Kentucky Derby Pace Thesis: Part 1

The puzzle of handicapping the Kentucky Derby is a complex riddle wrapped inside an enigma, but the axioms that build the fundamentals of handicapping still apply in this unique race.

The four pillars of handicapping (Class, Speed, Form and Pace) still need to be examined to determine the Derby contenders just like any $12,500 maiden claimer on a Thursday at Aqueduct. In any race on any given day “pace makes the race” and is of the utmost importance in the Derby.

In this three-part series, the pace of the Kentucky Derby will be thoroughly examined as follows:

Part 1: Historical Pace Analysis of Past 15 Derbies Aligned to Running Styles
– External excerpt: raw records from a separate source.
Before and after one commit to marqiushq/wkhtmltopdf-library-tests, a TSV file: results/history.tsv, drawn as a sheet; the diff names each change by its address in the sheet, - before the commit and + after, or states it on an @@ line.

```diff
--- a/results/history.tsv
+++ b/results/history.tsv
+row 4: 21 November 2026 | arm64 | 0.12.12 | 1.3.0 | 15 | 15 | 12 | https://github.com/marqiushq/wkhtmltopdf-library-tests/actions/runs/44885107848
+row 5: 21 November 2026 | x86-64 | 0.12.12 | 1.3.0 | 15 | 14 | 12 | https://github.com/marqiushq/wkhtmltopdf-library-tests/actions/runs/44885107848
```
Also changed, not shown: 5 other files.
Part 2: Factors That Could Have Been Used to Predict the Pace of Past Derbies

Part 3: Analyzing the 2016 Kentucky Derby Running Styles & Predicting the Pace

To start, the importance of pace must be first demonstrated.

Historical Pace Analysis of Past 15 Derbies

The table below shows the past 15 Kentucky Derbies with the winner, where he sat in position and lengths back at the ¾ mile point in the race, the fractions ran in the race at the ½ mile and ¾ mile point and a rating of the pace based on where the times rank in the past 15 years:

*Note: The run-up distance was changed from zero to 34 feet starting in 2009.

Slow Paced Derbies

Just like any race on any given day of the year with a slow pace, a horse most likely needs to stay nearer to the pace to win.

Not surprisingly, in 4 out of the 6 slowest Derbies in the past 15 years, horses that were on the lead or within ½ to 2½ lengths of the lead at the ¾ mile point won the Derby including:

  • War Emblem in 2002 – only horse in last 15 years to go gate-to-wire in the Derby
  • Smarty Jones in 2004 – 2½ lengths back at ¾ mile point
  • California Chrome in 2014 – ½ length back at ¾ mile point
  • American Pharoah in 2015 – 1½ lengths back at ¾ mile point

In the slowest paced Derby in the last 15 years, Animal Kingdom in 2011 used his pressing style to sit 6 lengths off the lead to win.  Even in that Derby, Animal Kingdom needed to keep “in touch” with the leaders early, even though he was sitting in 10th at the ¾ mile point.

The outlier for slow-paced Derbies was in 2009 when Mine That Bird closed from 14 lengths back to win, but that was one of the most unforeseen and unlikely results in Derby history, so it will be looked at as a true anomaly in this analysis.

Fast Paced Derbies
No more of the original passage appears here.